Rising inflation expectations, and ‘steeply’ increasing house prices have encouraged the Bank of Israel to raise its policy rate, continuing a programme of rate normalisation. October’s interest rate – not shown on the chart as we are still in September – will be 2 per cent.
Inflation expectations calculated from the capital market for one year ahead and those of the private forecasters remain in the area of the upper limit of the target inflation range, with the interest rate expected to rise to about 2.7 percent in a year’s time.
Low interest rates are also encouraging housing loans: Read more
The IMF tends to be a bit sniffy about countries’ economic policies in its annual report on countries’ economies. That often helps finance ministries in domestic political battles to do the right thing.
But with the new government adopting Fund-friendly fiscal policy, the Bank of England insisting it is ready to act either way on monetary policy and a strengthening of financial policies on the way, the Fund has been reduced to a schoolkid’s crush in its latest assessment of the UK economy. I understand from the Treasury that the chancellor is pleased.
Here are some highlights. On the immediate economic outlook:
“This progressive strengthening of private and external demand should underpin a moderate-paced recovery, even as the public sector retrenches.”
Even though the IMF said Read more
ECB bond purchases have moderated again, down to €134m last week from €323m the week before. This is well within tolerance, as the chart shows. So while there may be renewed concerns over the eurozone periphery, the central bank’s covered bond purchases do not yet hint at structural support.

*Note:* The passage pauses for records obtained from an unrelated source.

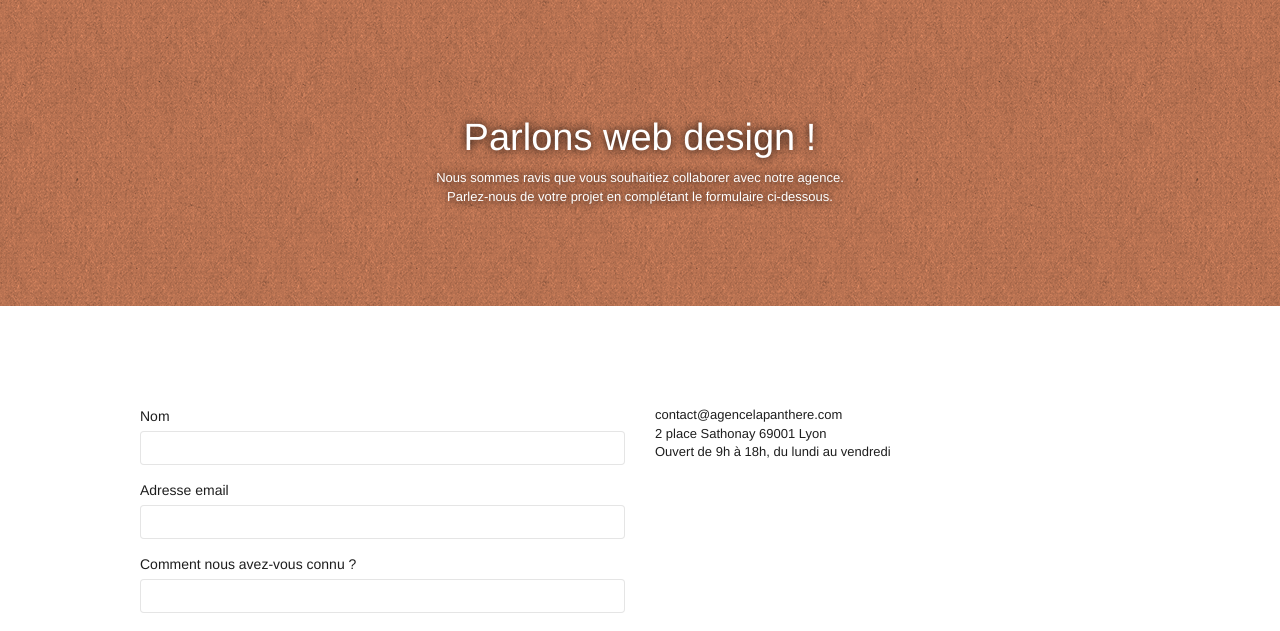
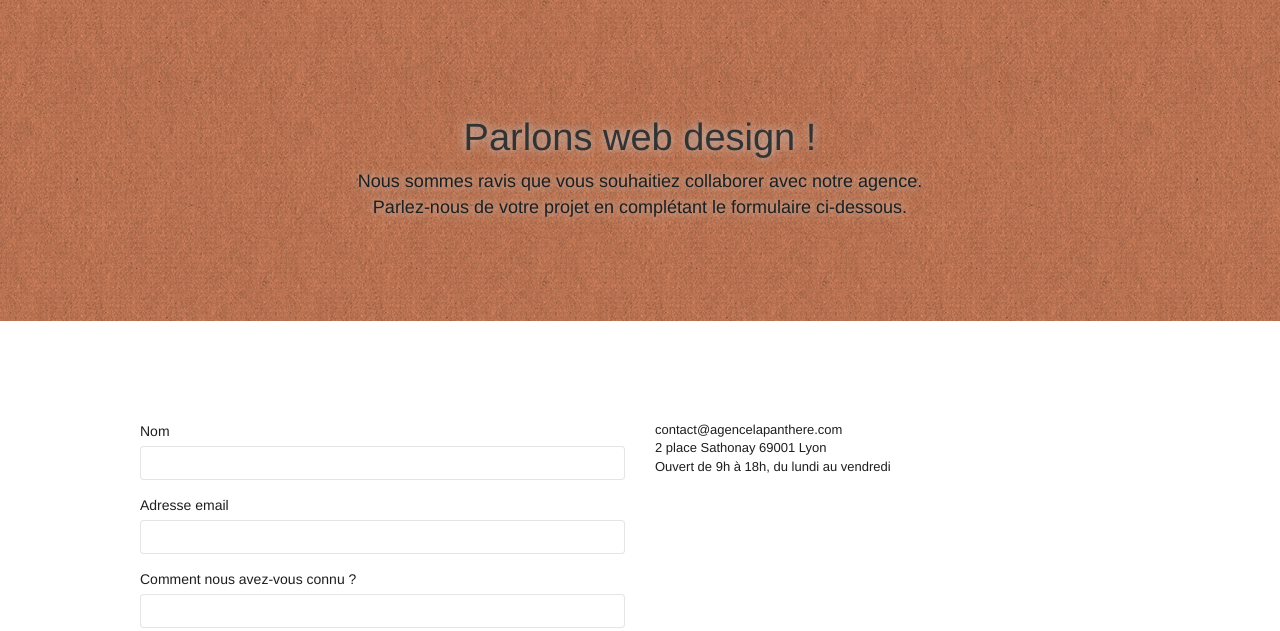
Before and after one commit to Asma-A-S/La_Panthere, a plain HTML site: page page2.html in a window 1280 px wide. Shown: the part 95-726 px from the top of the page. Drawn offline with nearby package versions, Linux system fonts and the light colour scheme; a script that the page names is missing.

Commit message:
contraste banner
contraste banner

```diff
--- a/page2.html
+++ b/page2.html
@@ -61,10 +61,10 @@
 	<div class="container bloc-lg">
 		<div class="row">
 			<div class="col-sm-12">
-				<h1 class="text-center hero-bloc-text tc-white">
+				<h1 class="text-center hero-bloc-text tc-black">
 					Parlons web design !
 				</h1>
-				<p class="text-center mg-lg tc-white tight-width-whitespace">
+				<p class="text-center mg-lg tc-black tight-width-whitespace text-resize">
 					Nous sommes ravis que vous souhaitiez collaborer avec notre agence.<br>
 					Parlez-nous de votre projet en complétant le formulaire ci-dessous.
 				</p>
--- a/style.css
+++ b/style.css
@@ -787,6 +787,12 @@ h4 {
     color: white!important;
     text-shadow: 0 0 10px black;
 }
+.tc-black{
+    text-shadow: 0 0 10px #cccccc;
+}
+.text-resize{
+    font-size: 18px;
+}
 
 .btn-atomic-tangerine {
     background: #F3976C;
```
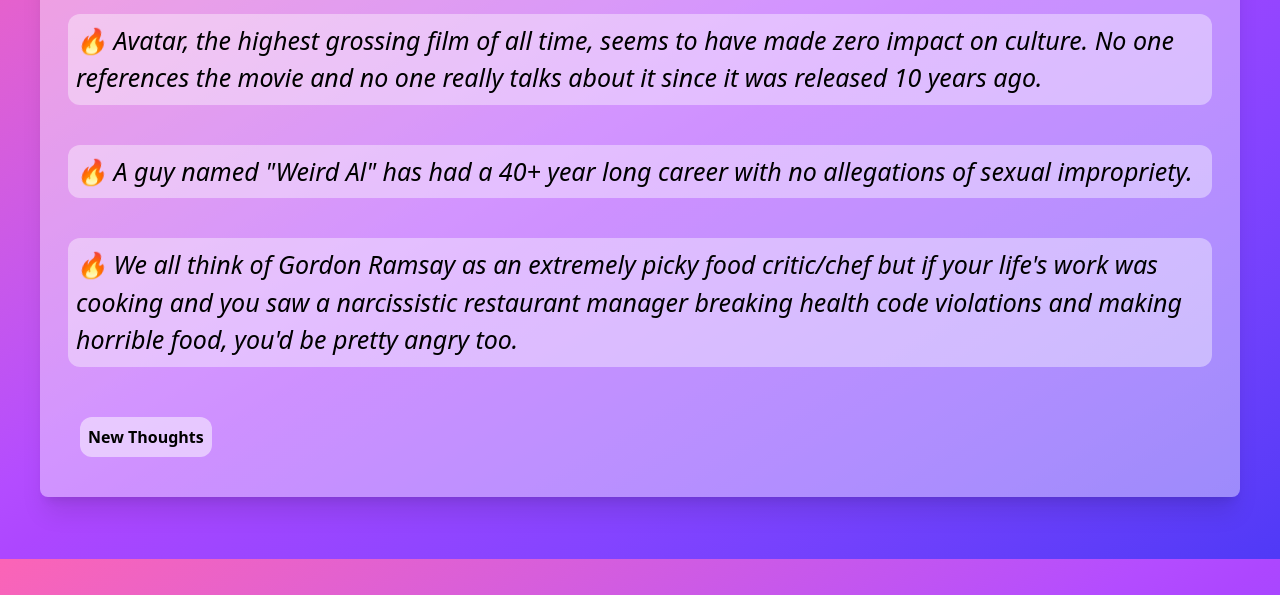
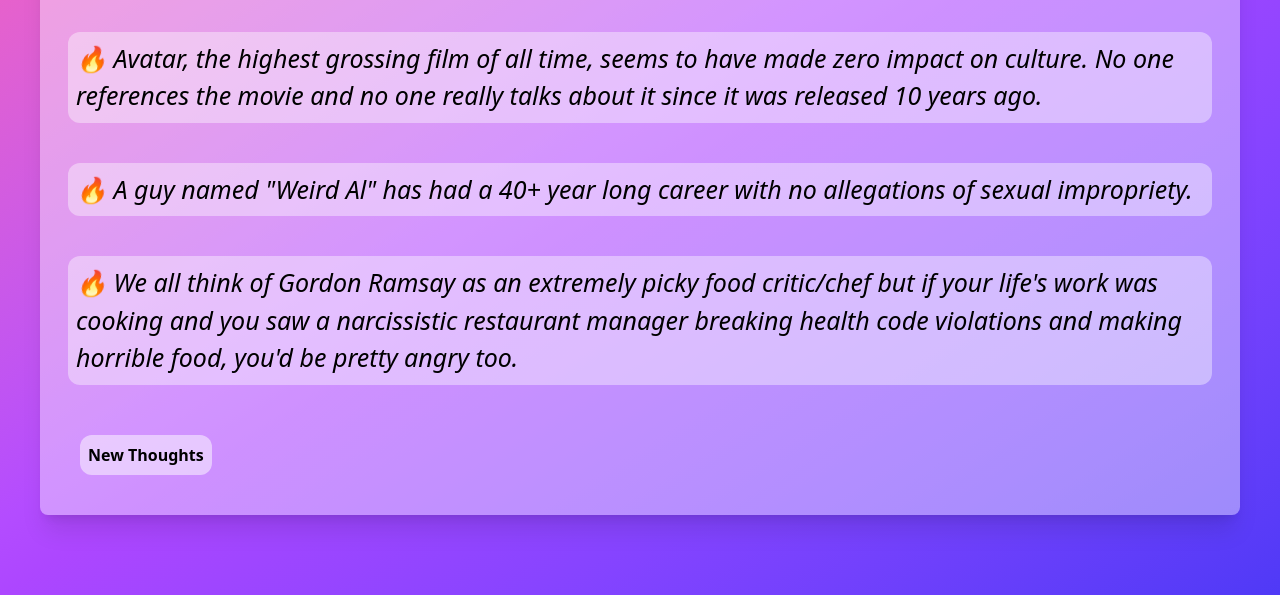
Before and after one commit to Bhavinee88533/daily-thoughts-generator, a website: page index.html in a window 1280 px wide. Shown: the part 205-800 px from the top of the page. Drawn offline with Linux system fonts and the light colour scheme.

```diff
--- a/index.html
+++ b/index.html
@@ -6,7 +6,7 @@
     <title>Quote Generator</title>
     <link rel="stylesheet" href="./output.css">
 </head>
-<body class="flex items-center justify-center h-191 bg-gradient-to-br from-pink-400 via-purple-500 to-indigo-600 p-2">
+<body class="flex items-center justify-center h-200 bg-gradient-to-br from-pink-400 via-purple-500 to-indigo-600 p-2">
     <div class="bg-white/40 text-black-800/80 w-300 h-120 rounded-lg shadow-xl">
         <div class="w-300 h-130 overflow-y-auto">
             <h2 class="text-[35px] m-15 font-bold mb-4 ">Today's Thoughts</h2>
```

Related post: ECB bond purchases are noise (Sep 14)
The health of eurozone banks faces a fresh test this week when they are due to roll over €225bn in loans, the largest amount at the ECB since early July, when €442bn of one-year loans matured.
The return of liquidity could put upward pressure on market interest rates, while the volumes that are converted into new loans will be an important guide to levels of financial market confidence within Europe’s monetary union. The results could help determine the pace at which the ECB pursues its “exit strategy” to unwind exceptional measures. Read more
Europe’s central banks have all but halted sales of their gold reserves, ending a run of large disposals each year for more than a decade.
The central banks of the eurozone plus Sweden and Switzerland are bound by the Central Bank Gold Agreement, which caps their collective sales. Read more